“The new campaign was an opportunity to position Ameriprise in a way that no brand in the category had done before. The antithesis of the stodgy and outdated financial services company, Ameriprise brought to life the independent, irreverent, and optimistic character of the Boomer generation.
We used our television executions to inspire Boomers to start dreaming. The spots featured anti-hero Dennis Hopper riffing about dreams and their indelible power. Introducing a new vocabulary to the financial services world, the spots shifted the focus of retirement away from numbers.
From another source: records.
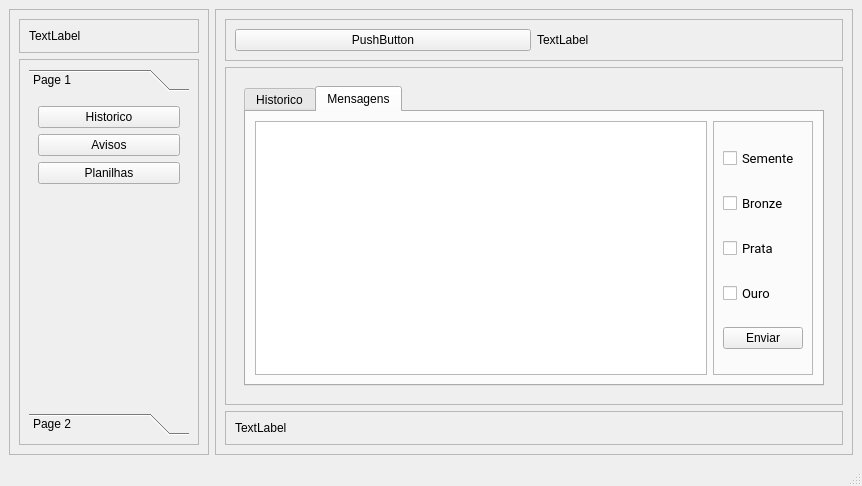
Old version of the form Chatbot.ui in the repository FilipeGmartins/Chatbot-main.
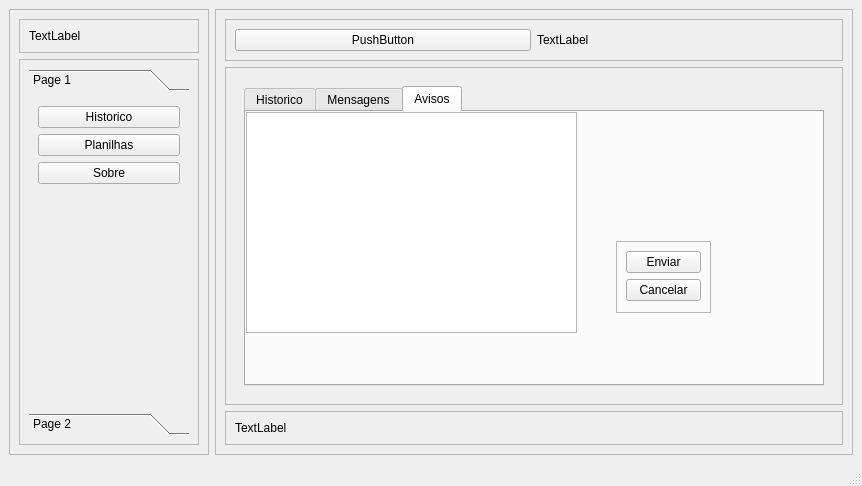
New version of the form. The open tabs and pages were chosen to show the change. Icons and pictures are not drawn.

Diff of the .ui file:
```diff
--- a/Chatbot.ui
+++ b/Chatbot.ui
@@ -83,13 +83,6 @@
                 </property>
                </widget>
               </item>
-              <item>
-               <widget class="QPushButton" name="pushButton_3">
-                <property name="text">
-                 <string>Avisos</string>
-                </property>
-               </widget>
-              </item>
               <item>
                <widget class="QPushButton" name="pushButton_4">
                 <property name="text">
@@ -97,6 +90,13 @@
                 </property>
                </widget>
               </item>
+              <item>
+               <widget class="QPushButton" name="pushButton_3">
+                <property name="text">
+                 <string>Sobre</string>
+                </property>
+               </widget>
+              </item>
               <item>
                <spacer name="verticalSpacer">
                 <property name="orientation">
@@ -494,6 +494,53 @@
                   </item>
                  </layout>
                 </widget>
+                <widget class="QWidget" name="tab_5">
+                 <attribute name="title">
+                  <string>Avisos</string>
+                 </attribute>
+                 <widget class="QTableWidget" name="tableWidget_5">
+                  <property name="geometry">
+                   <rect>
+                    <x>0</x>
+                    <y>0</y>
+                    <width>331</width>
+                    <height>221</height>
+                   </rect>
+                  </property>
+                 </widget>
+                 <widget class="QFrame" name="frame_13">
+                  <property name="geometry">
+                   <rect>
+                    <x>370</x>
+                    <y>129</y>
+                    <width>95</width>
+                    <height>72</height>
+                   </rect>
+                  </property>
+                  <property name="frameShape">
+                   <enum>QFrame::StyledPanel</enum>
+                  </property>
+                  <property name="frameShadow">
+                   <enum>QFrame::Raised</enum>
+                  </property>
+                  <layout class="QVBoxLayout" name="verticalLayout_10">
+                   <item>
+                    <widget class="QPushButton" name="pushButton_12">
+                     <property name="text">
+                      <string>Enviar</string>
+                     </property>
+                    </widget>
+                   </item>
+                   <item>
+                    <widget class="QPushButton" name="pushButton_13">
+                     <property name="text">
+                      <string>Cancelar</string>
+                     </property>
+                    </widget>
+                   </item>
+                  </layout>
+                 </widget>
+                </widget>
                </widget>
               </item>
              </layout>
```
Left out of the diff: 21 changed lines with no effect on the pictures.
Hopper became a trustworthy advocate for Boomer dreams in a way that only he could. . .”
In April 2008, at an awards ceremony in New York, the Advertising Research Foundation awarded both its top-place Grand Ogilvy advertising award and the Gold Award for Financial Services to Ameriprise Financial for its multimedia national ‘Dreams Don’t Retire’ campaign.
As for Dennis Hopper, one can’t help but think that he had some fun making these commercials, and that he also had a few laughs in the process — including those on the way to the bank.
Jack Doyle, “Dennis Does Ameriprise, 2006-2008,” PopHistoryDig.com, June 17, 2008.
Sources, Links & Additional Information
Dennis Hopper on the cover of Life magazine, June 19, 1970, as he began making a new movie in Peru following "Easy Rider." That movie was titled "The Last Movie," released in 1971.
Famous Andy Warhol portrait of Dennis Hopper, 1970-71.
Kemper Museum version: synthetic polymer paint and silkscreen ink on canvas, 36 x 36 inches, Bebe and Crosby Kemper Collection.
Ameriprise Financial, Inc., Minneapolis, MN, Press Release, “New Evolution of Ameriprise Financial Advertising Emphasizes that “Dreams Don’t Retire”; Broadcast Ads Feature Actor Dennis Hopper and A 1960s-Style Red Chair,” September 7, 2006.
Bob Garfield, “Ameriprise’s Dennis Hopper Spot: Wrong Icon, Right Tone – Saatchi & Saatchi Work Hypes Star, Neglects Brand,” Advertising Age.com, November 19, 2006.
Laura Petrecca, “More Marketers Target Boomers’ Eyes, Wallets, USA Today, February 25, 2007.
“Dennis Hopper – Biography,” Biography.com, A&E Television Networks, 2007.
“Dennis Hopper,” Great Movie Actors at Movie Actors.com.
Diane Rohde, “There’s No More Reassuring Voice In Retirement Planning Than Dennis Hopper,” The Onion.com, May 30, 2007 | Issue 43•22.
Ameriprise Financial, Inc., “Online Strategy Plays a Primary Role in New Evolution of Ameriprise Financial Advertising – New television spots air tonight on ESPN Monday Night Football,” Business Wire, September 10, 2007.